(EXTRACTED RECORDS)

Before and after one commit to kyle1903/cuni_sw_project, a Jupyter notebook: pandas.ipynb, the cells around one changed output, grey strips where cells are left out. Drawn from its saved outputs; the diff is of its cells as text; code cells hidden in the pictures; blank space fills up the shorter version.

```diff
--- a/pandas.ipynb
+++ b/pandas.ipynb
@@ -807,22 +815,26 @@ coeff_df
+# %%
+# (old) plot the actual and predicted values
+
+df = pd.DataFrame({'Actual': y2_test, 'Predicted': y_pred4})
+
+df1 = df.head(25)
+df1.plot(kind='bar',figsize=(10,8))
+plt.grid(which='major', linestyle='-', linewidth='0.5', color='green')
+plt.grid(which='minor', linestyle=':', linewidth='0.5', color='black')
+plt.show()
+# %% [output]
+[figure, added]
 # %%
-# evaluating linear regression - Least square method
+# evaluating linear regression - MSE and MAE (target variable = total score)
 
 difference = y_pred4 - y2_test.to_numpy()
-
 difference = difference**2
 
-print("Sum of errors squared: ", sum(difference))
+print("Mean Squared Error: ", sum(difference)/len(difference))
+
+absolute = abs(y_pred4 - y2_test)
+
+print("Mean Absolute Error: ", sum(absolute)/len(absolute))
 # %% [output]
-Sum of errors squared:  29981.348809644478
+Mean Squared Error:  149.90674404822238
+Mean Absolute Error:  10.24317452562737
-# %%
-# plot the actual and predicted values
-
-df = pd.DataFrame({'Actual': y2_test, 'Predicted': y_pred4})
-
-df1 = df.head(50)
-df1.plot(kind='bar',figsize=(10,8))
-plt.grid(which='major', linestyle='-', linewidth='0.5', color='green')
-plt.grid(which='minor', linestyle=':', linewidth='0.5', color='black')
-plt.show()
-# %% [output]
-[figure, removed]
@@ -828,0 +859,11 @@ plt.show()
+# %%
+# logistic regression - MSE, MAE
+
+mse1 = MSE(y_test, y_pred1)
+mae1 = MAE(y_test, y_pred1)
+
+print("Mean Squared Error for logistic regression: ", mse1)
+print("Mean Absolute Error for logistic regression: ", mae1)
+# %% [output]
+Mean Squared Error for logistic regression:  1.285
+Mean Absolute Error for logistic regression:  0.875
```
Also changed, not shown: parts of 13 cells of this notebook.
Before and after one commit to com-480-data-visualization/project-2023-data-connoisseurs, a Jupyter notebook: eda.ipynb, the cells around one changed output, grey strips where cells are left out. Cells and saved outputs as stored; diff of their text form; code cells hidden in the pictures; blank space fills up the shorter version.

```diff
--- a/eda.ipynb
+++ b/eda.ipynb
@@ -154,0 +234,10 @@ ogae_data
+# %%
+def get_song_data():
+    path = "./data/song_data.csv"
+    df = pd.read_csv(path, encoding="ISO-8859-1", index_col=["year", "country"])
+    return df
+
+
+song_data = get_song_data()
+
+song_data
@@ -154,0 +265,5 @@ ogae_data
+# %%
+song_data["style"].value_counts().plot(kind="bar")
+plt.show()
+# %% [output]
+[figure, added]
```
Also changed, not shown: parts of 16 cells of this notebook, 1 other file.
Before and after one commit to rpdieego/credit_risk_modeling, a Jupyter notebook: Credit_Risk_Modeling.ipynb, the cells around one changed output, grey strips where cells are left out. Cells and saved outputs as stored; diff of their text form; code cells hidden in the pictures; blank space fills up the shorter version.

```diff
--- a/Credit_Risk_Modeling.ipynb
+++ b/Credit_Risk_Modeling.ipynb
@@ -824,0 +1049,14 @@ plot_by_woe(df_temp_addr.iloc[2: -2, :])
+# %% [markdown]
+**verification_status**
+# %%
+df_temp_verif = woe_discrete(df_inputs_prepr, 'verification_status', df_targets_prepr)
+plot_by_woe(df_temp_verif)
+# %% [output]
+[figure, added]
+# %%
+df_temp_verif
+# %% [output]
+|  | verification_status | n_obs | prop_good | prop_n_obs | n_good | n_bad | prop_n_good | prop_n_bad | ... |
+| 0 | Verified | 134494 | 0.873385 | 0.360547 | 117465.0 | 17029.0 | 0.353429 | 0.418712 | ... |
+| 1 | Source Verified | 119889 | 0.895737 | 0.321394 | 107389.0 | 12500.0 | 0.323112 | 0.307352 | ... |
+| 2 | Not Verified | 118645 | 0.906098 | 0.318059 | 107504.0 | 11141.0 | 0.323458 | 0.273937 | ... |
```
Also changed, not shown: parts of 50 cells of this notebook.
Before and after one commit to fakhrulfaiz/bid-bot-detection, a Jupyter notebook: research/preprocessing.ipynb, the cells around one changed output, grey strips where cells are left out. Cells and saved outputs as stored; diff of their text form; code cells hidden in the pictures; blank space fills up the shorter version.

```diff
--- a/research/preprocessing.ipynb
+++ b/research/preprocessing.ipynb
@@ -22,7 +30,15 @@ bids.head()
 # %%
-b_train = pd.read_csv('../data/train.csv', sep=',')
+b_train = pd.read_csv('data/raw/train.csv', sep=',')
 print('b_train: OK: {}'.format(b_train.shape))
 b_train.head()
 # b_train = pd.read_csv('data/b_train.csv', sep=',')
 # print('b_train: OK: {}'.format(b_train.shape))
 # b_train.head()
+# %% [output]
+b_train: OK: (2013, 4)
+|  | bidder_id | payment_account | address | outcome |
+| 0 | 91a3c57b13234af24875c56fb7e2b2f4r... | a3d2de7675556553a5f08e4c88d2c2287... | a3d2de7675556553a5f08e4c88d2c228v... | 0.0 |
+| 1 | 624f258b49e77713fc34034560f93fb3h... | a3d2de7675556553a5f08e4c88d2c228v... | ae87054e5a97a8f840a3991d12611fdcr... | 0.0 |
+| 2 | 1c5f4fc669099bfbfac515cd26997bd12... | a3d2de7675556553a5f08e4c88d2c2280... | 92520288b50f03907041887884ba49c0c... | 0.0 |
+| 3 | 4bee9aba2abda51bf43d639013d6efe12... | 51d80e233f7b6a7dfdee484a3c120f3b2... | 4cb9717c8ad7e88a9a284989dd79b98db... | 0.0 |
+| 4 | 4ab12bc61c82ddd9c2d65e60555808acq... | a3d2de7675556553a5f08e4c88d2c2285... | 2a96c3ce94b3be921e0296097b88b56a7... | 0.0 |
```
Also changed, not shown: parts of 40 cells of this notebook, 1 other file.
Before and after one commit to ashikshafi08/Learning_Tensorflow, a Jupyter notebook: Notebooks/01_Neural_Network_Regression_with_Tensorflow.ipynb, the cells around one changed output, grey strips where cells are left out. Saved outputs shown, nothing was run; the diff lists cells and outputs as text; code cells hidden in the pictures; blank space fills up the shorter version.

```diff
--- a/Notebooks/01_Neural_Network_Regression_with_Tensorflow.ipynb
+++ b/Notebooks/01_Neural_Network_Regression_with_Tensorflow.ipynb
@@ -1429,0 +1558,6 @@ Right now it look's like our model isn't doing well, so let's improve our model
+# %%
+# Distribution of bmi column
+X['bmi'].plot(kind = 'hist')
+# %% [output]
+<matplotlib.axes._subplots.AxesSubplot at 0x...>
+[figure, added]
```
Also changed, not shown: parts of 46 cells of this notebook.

(End EXTRACTED RECORDS)

- **TASK REQUIREMENTS**:
The full set of entries must be printed again without any alteration.

- **RESPONSE TO THE TASK**:
Before and after one commit to kyle1903/cuni_sw_project, a Jupyter notebook: pandas.ipynb, the cells around one changed output, grey strips where cells are left out. Drawn from its saved outputs; the diff is of its cells as text; code cells hidden in the pictures; blank space fills up the shorter version.

```diff
--- a/pandas.ipynb
+++ b/pandas.ipynb
@@ -807,22 +815,26 @@ coeff_df
+# %%
+# (old) plot the actual and predicted values
+
+df = pd.DataFrame({'Actual': y2_test, 'Predicted': y_pred4})
+
+df1 = df.head(25)
+df1.plot(kind='bar',figsize=(10,8))
+plt.grid(which='major', linestyle='-', linewidth='0.5', color='green')
+plt.grid(which='minor', linestyle=':', linewidth='0.5', color='black')
+plt.show()
+# %% [output]
+[figure, added]
 # %%
-# evaluating linear regression - Least square method
+# evaluating linear regression - MSE and MAE (target variable = total score)
 
 difference = y_pred4 - y2_test.to_numpy()
-
 difference = difference**2
 
-print("Sum of errors squared: ", sum(difference))
+print("Mean Squared Error: ", sum(difference)/len(difference))
+
+absolute = abs(y_pred4 - y2_test)
+
+print("Mean Absolute Error: ", sum(absolute)/len(absolute))
 # %% [output]
-Sum of errors squared:  29981.348809644478
+Mean Squared Error:  149.90674404822238
+Mean Absolute Error:  10.24317452562737
-# %%
-# plot the actual and predicted values
-
-df = pd.DataFrame({'Actual': y2_test, 'Predicted': y_pred4})
-
-df1 = df.head(50)
-df1.plot(kind='bar',figsize=(10,8))
-plt.grid(which='major', linestyle='-', linewidth='0.5', color='green')
-plt.grid(which='minor', linestyle=':', linewidth='0.5', color='black')
-plt.show()
-# %% [output]
-[figure, removed]
@@ -828,0 +859,11 @@ plt.show()
+# %%
+# logistic regression - MSE, MAE
+
+mse1 = MSE(y_test, y_pred1)
+mae1 = MAE(y_test, y_pred1)
+
+print("Mean Squared Error for logistic regression: ", mse1)
+print("Mean Absolute Error for logistic regression: ", mae1)
+# %% [output]
+Mean Squared Error for logistic regression:  1.285
+Mean Absolute Error for logistic regression:  0.875
```
Also changed, not shown: parts of 13 cells of this notebook.
Before and after one commit to com-480-data-visualization/project-2023-data-connoisseurs, a Jupyter notebook: eda.ipynb, the cells around one changed output, grey strips where cells are left out. Cells and saved outputs as stored; diff of their text form; code cells hidden in the pictures; blank space fills up the shorter version.

```diff
--- a/eda.ipynb
+++ b/eda.ipynb
@@ -154,0 +234,10 @@ ogae_data
+# %%
+def get_song_data():
+    path = "./data/song_data.csv"
+    df = pd.read_csv(path, encoding="ISO-8859-1", index_col=["year", "country"])
+    return df
+
+
+song_data = get_song_data()
+
+song_data
@@ -154,0 +265,5 @@ ogae_data
+# %%
+song_data["style"].value_counts().plot(kind="bar")
+plt.show()
+# %% [output]
+[figure, added]
```
Also changed, not shown: parts of 16 cells of this notebook, 1 other file.
Before and after one commit to rpdieego/credit_risk_modeling, a Jupyter notebook: Credit_Risk_Modeling.ipynb, the cells around one changed output, grey strips where cells are left out. Cells and saved outputs as stored; diff of their text form; code cells hidden in the pictures; blank space fills up the shorter version.

```diff
--- a/Credit_Risk_Modeling.ipynb
+++ b/Credit_Risk_Modeling.ipynb
@@ -824,0 +1049,14 @@ plot_by_woe(df_temp_addr.iloc[2: -2, :])
+# %% [markdown]
+**verification_status**
+# %%
+df_temp_verif = woe_discrete(df_inputs_prepr, 'verification_status', df_targets_prepr)
+plot_by_woe(df_temp_verif)
+# %% [output]
+[figure, added]
+# %%
+df_temp_verif
+# %% [output]
+|  | verification_status | n_obs | prop_good | prop_n_obs | n_good | n_bad | prop_n_good | prop_n_bad | ... |
+| 0 | Verified | 134494 | 0.873385 | 0.360547 | 117465.0 | 17029.0 | 0.353429 | 0.418712 | ... |
+| 1 | Source Verified | 119889 | 0.895737 | 0.321394 | 107389.0 | 12500.0 | 0.323112 | 0.307352 | ... |
+| 2 | Not Verified | 118645 | 0.906098 | 0.318059 | 107504.0 | 11141.0 | 0.323458 | 0.273937 | ... |
```
Also changed, not shown: parts of 50 cells of this notebook.
Before and after one commit to fakhrulfaiz/bid-bot-detection, a Jupyter notebook: research/preprocessing.ipynb, the cells around one changed output, grey strips where cells are left out. Cells and saved outputs as stored; diff of their text form; code cells hidden in the pictures; blank space fills up the shorter version.

```diff
--- a/research/preprocessing.ipynb
+++ b/research/preprocessing.ipynb
@@ -22,7 +30,15 @@ bids.head()
 # %%
-b_train = pd.read_csv('../data/train.csv', sep=',')
+b_train = pd.read_csv('data/raw/train.csv', sep=',')
 print('b_train: OK: {}'.format(b_train.shape))
 b_train.head()
 # b_train = pd.read_csv('data/b_train.csv', sep=',')
 # print('b_train: OK: {}'.format(b_train.shape))
 # b_train.head()
+# %% [output]
+b_train: OK: (2013, 4)
+|  | bidder_id | payment_account | address | outcome |
+| 0 | 91a3c57b13234af24875c56fb7e2b2f4r... | a3d2de7675556553a5f08e4c88d2c2287... | a3d2de7675556553a5f08e4c88d2c228v... | 0.0 |
+| 1 | 624f258b49e77713fc34034560f93fb3h... | a3d2de7675556553a5f08e4c88d2c228v... | ae87054e5a97a8f840a3991d12611fdcr... | 0.0 |
+| 2 | 1c5f4fc669099bfbfac515cd26997bd12... | a3d2de7675556553a5f08e4c88d2c2280... | 92520288b50f03907041887884ba49c0c... | 0.0 |
+| 3 | 4bee9aba2abda51bf43d639013d6efe12... | 51d80e233f7b6a7dfdee484a3c120f3b2... | 4cb9717c8ad7e88a9a284989dd79b98db... | 0.0 |
+| 4 | 4ab12bc61c82ddd9c2d65e60555808acq... | a3d2de7675556553a5f08e4c88d2c2285... | 2a96c3ce94b3be921e0296097b88b56a7... | 0.0 |
```
Also changed, not shown: parts of 40 cells of this notebook, 1 other file.
Before and after one commit to ashikshafi08/Learning_Tensorflow, a Jupyter notebook: Notebooks/01_Neural_Network_Regression_with_Tensorflow.ipynb, the cells around one changed output, grey strips where cells are left out. Saved outputs shown, nothing was run; the diff lists cells and outputs as text; code cells hidden in the pictures; blank space fills up the shorter version.

```diff
--- a/Notebooks/01_Neural_Network_Regression_with_Tensorflow.ipynb
+++ b/Notebooks/01_Neural_Network_Regression_with_Tensorflow.ipynb
@@ -1429,0 +1558,6 @@ Right now it look's like our model isn't doing well, so let's improve our model
+# %%
+# Distribution of bmi column
+X['bmi'].plot(kind = 'hist')
+# %% [output]
+<matplotlib.axes._subplots.AxesSubplot at 0x...>
+[figure, added]
```
Also changed, not shown: parts of 46 cells of this notebook.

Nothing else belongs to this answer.